**Supplied material**
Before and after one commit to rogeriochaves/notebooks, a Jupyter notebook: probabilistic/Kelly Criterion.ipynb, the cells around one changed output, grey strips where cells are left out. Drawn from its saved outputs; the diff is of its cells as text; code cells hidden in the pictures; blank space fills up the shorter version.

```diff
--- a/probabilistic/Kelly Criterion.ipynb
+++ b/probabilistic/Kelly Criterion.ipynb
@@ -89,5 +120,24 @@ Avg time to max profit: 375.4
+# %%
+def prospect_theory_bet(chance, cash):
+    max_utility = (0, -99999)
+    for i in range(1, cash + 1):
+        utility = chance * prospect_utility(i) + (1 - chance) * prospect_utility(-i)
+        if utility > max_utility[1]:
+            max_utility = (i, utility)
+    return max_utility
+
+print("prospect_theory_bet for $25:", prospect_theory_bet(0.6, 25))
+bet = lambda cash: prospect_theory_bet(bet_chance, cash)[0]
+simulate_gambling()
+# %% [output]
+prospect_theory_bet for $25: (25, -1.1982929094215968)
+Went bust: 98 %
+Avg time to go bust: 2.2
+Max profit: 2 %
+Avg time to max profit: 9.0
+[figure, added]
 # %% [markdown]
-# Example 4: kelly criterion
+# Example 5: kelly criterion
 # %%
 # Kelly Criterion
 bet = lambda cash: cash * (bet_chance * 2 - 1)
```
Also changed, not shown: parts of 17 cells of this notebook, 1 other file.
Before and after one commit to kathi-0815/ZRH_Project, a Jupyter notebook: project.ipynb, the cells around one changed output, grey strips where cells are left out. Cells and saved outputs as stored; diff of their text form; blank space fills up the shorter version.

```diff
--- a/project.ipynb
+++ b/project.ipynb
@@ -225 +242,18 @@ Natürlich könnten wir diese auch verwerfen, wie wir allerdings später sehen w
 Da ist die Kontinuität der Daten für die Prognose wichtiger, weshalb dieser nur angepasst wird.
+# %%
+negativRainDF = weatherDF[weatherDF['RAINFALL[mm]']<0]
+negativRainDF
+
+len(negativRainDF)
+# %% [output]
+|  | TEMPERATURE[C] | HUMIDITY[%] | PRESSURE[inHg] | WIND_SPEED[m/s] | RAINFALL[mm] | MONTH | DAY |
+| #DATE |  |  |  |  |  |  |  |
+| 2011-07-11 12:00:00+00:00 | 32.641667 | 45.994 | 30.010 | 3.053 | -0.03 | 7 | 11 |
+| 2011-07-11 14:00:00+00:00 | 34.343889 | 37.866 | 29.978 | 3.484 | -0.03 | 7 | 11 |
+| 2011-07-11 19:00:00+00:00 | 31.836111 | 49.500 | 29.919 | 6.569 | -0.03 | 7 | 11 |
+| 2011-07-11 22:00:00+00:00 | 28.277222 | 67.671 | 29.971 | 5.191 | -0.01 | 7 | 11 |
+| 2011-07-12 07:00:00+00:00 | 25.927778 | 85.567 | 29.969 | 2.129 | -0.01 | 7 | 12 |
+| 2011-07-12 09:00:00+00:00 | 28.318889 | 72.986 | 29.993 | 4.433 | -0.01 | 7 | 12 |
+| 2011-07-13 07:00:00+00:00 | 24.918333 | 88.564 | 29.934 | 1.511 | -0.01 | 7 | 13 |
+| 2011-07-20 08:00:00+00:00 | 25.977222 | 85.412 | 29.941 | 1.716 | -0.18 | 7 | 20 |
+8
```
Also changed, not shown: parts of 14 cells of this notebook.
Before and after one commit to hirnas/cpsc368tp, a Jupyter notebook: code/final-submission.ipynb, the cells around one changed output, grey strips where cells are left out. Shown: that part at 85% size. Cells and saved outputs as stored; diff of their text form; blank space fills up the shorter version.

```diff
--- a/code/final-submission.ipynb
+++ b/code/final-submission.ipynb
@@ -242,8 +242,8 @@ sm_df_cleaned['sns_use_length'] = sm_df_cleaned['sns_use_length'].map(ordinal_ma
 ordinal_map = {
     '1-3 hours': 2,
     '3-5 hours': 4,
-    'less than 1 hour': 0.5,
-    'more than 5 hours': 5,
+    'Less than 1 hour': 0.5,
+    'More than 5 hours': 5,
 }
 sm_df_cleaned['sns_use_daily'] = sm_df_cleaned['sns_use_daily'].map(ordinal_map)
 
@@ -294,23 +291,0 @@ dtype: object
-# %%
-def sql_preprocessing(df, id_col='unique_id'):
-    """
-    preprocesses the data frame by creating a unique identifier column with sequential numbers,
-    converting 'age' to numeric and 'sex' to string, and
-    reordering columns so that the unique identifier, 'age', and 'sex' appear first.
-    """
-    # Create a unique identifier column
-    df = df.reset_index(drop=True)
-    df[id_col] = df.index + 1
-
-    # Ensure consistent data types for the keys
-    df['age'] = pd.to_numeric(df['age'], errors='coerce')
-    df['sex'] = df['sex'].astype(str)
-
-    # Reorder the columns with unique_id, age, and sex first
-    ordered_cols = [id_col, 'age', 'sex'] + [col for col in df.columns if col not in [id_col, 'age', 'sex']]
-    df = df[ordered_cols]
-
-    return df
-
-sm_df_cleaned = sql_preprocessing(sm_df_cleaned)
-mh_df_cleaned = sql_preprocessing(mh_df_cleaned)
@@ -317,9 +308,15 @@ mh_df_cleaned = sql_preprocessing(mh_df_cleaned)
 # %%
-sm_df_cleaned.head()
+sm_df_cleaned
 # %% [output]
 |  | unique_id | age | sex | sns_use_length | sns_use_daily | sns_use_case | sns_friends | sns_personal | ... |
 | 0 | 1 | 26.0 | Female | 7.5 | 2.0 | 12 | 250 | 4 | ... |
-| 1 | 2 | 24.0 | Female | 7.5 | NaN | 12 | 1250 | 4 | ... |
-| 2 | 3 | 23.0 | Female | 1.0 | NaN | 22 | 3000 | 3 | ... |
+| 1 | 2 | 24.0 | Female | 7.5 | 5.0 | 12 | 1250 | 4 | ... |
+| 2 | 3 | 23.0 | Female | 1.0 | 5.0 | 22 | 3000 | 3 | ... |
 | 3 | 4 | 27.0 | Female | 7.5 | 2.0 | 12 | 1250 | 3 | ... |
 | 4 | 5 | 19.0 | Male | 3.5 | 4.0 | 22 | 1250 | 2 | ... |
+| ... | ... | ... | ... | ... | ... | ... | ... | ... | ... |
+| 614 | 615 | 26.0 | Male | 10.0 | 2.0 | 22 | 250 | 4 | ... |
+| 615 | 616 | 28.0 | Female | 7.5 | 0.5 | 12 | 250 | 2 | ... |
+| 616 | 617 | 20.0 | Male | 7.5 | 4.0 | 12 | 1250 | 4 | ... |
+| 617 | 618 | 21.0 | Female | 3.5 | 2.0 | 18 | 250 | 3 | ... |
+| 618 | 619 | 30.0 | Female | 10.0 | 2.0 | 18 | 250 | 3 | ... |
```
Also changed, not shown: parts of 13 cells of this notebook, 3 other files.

**Work required**
Return each record exactly as given.

**Task output**
Before and after one commit to rogeriochaves/notebooks, a Jupyter notebook: probabilistic/Kelly Criterion.ipynb, the cells around one changed output, grey strips where cells are left out. Drawn from its saved outputs; the diff is of its cells as text; code cells hidden in the pictures; blank space fills up the shorter version.

```diff
--- a/probabilistic/Kelly Criterion.ipynb
+++ b/probabilistic/Kelly Criterion.ipynb
@@ -89,5 +120,24 @@ Avg time to max profit: 375.4
+# %%
+def prospect_theory_bet(chance, cash):
+    max_utility = (0, -99999)
+    for i in range(1, cash + 1):
+        utility = chance * prospect_utility(i) + (1 - chance) * prospect_utility(-i)
+        if utility > max_utility[1]:
+            max_utility = (i, utility)
+    return max_utility
+
+print("prospect_theory_bet for $25:", prospect_theory_bet(0.6, 25))
+bet = lambda cash: prospect_theory_bet(bet_chance, cash)[0]
+simulate_gambling()
+# %% [output]
+prospect_theory_bet for $25: (25, -1.1982929094215968)
+Went bust: 98 %
+Avg time to go bust: 2.2
+Max profit: 2 %
+Avg time to max profit: 9.0
+[figure, added]
 # %% [markdown]
-# Example 4: kelly criterion
+# Example 5: kelly criterion
 # %%
 # Kelly Criterion
 bet = lambda cash: cash * (bet_chance * 2 - 1)
```
Also changed, not shown: parts of 17 cells of this notebook, 1 other file.
Before and after one commit to kathi-0815/ZRH_Project, a Jupyter notebook: project.ipynb, the cells around one changed output, grey strips where cells are left out. Cells and saved outputs as stored; diff of their text form; blank space fills up the shorter version.

```diff
--- a/project.ipynb
+++ b/project.ipynb
@@ -225 +242,18 @@ Natürlich könnten wir diese auch verwerfen, wie wir allerdings später sehen w
 Da ist die Kontinuität der Daten für die Prognose wichtiger, weshalb dieser nur angepasst wird.
+# %%
+negativRainDF = weatherDF[weatherDF['RAINFALL[mm]']<0]
+negativRainDF
+
+len(negativRainDF)
+# %% [output]
+|  | TEMPERATURE[C] | HUMIDITY[%] | PRESSURE[inHg] | WIND_SPEED[m/s] | RAINFALL[mm] | MONTH | DAY |
+| #DATE |  |  |  |  |  |  |  |
+| 2011-07-11 12:00:00+00:00 | 32.641667 | 45.994 | 30.010 | 3.053 | -0.03 | 7 | 11 |
+| 2011-07-11 14:00:00+00:00 | 34.343889 | 37.866 | 29.978 | 3.484 | -0.03 | 7 | 11 |
+| 2011-07-11 19:00:00+00:00 | 31.836111 | 49.500 | 29.919 | 6.569 | -0.03 | 7 | 11 |
+| 2011-07-11 22:00:00+00:00 | 28.277222 | 67.671 | 29.971 | 5.191 | -0.01 | 7 | 11 |
+| 2011-07-12 07:00:00+00:00 | 25.927778 | 85.567 | 29.969 | 2.129 | -0.01 | 7 | 12 |
+| 2011-07-12 09:00:00+00:00 | 28.318889 | 72.986 | 29.993 | 4.433 | -0.01 | 7 | 12 |
+| 2011-07-13 07:00:00+00:00 | 24.918333 | 88.564 | 29.934 | 1.511 | -0.01 | 7 | 13 |
+| 2011-07-20 08:00:00+00:00 | 25.977222 | 85.412 | 29.941 | 1.716 | -0.18 | 7 | 20 |
+8
```
Also changed, not shown: parts of 14 cells of this notebook.
Before and after one commit to hirnas/cpsc368tp, a Jupyter notebook: code/final-submission.ipynb, the cells around one changed output, grey strips where cells are left out. Shown: that part at 85% size. Cells and saved outputs as stored; diff of their text form; blank space fills up the shorter version.

```diff
--- a/code/final-submission.ipynb
+++ b/code/final-submission.ipynb
@@ -242,8 +242,8 @@ sm_df_cleaned['sns_use_length'] = sm_df_cleaned['sns_use_length'].map(ordinal_ma
 ordinal_map = {
     '1-3 hours': 2,
     '3-5 hours': 4,
-    'less than 1 hour': 0.5,
-    'more than 5 hours': 5,
+    'Less than 1 hour': 0.5,
+    'More than 5 hours': 5,
 }
 sm_df_cleaned['sns_use_daily'] = sm_df_cleaned['sns_use_daily'].map(ordinal_map)
 
@@ -294,23 +291,0 @@ dtype: object
-# %%
-def sql_preprocessing(df, id_col='unique_id'):
-    """
-    preprocesses the data frame by creating a unique identifier column with sequential numbers,
-    converting 'age' to numeric and 'sex' to string, and
-    reordering columns so that the unique identifier, 'age', and 'sex' appear first.
-    """
-    # Create a unique identifier column
-    df = df.reset_index(drop=True)
-    df[id_col] = df.index + 1
-
-    # Ensure consistent data types for the keys
-    df['age'] = pd.to_numeric(df['age'], errors='coerce')
-    df['sex'] = df['sex'].astype(str)
-
-    # Reorder the columns with unique_id, age, and sex first
-    ordered_cols = [id_col, 'age', 'sex'] + [col for col in df.columns if col not in [id_col, 'age', 'sex']]
-    df = df[ordered_cols]
-
-    return df
-
-sm_df_cleaned = sql_preprocessing(sm_df_cleaned)
-mh_df_cleaned = sql_preprocessing(mh_df_cleaned)
@@ -317,9 +308,15 @@ mh_df_cleaned = sql_preprocessing(mh_df_cleaned)
 # %%
-sm_df_cleaned.head()
+sm_df_cleaned
 # %% [output]
 |  | unique_id | age | sex | sns_use_length | sns_use_daily | sns_use_case | sns_friends | sns_personal | ... |
 | 0 | 1 | 26.0 | Female | 7.5 | 2.0 | 12 | 250 | 4 | ... |
-| 1 | 2 | 24.0 | Female | 7.5 | NaN | 12 | 1250 | 4 | ... |
-| 2 | 3 | 23.0 | Female | 1.0 | NaN | 22 | 3000 | 3 | ... |
+| 1 | 2 | 24.0 | Female | 7.5 | 5.0 | 12 | 1250 | 4 | ... |
+| 2 | 3 | 23.0 | Female | 1.0 | 5.0 | 22 | 3000 | 3 | ... |
 | 3 | 4 | 27.0 | Female | 7.5 | 2.0 | 12 | 1250 | 3 | ... |
 | 4 | 5 | 19.0 | Male | 3.5 | 4.0 | 22 | 1250 | 2 | ... |
+| ... | ... | ... | ... | ... | ... | ... | ... | ... | ... |
+| 614 | 615 | 26.0 | Male | 10.0 | 2.0 | 22 | 250 | 4 | ... |
+| 615 | 616 | 28.0 | Female | 7.5 | 0.5 | 12 | 250 | 2 | ... |
+| 616 | 617 | 20.0 | Male | 7.5 | 4.0 | 12 | 1250 | 4 | ... |
+| 617 | 618 | 21.0 | Female | 3.5 | 2.0 | 18 | 250 | 3 | ... |
+| 618 | 619 | 30.0 | Female | 10.0 | 2.0 | 18 | 250 | 3 | ... |
```
Also changed, not shown: parts of 13 cells of this notebook, 3 other files.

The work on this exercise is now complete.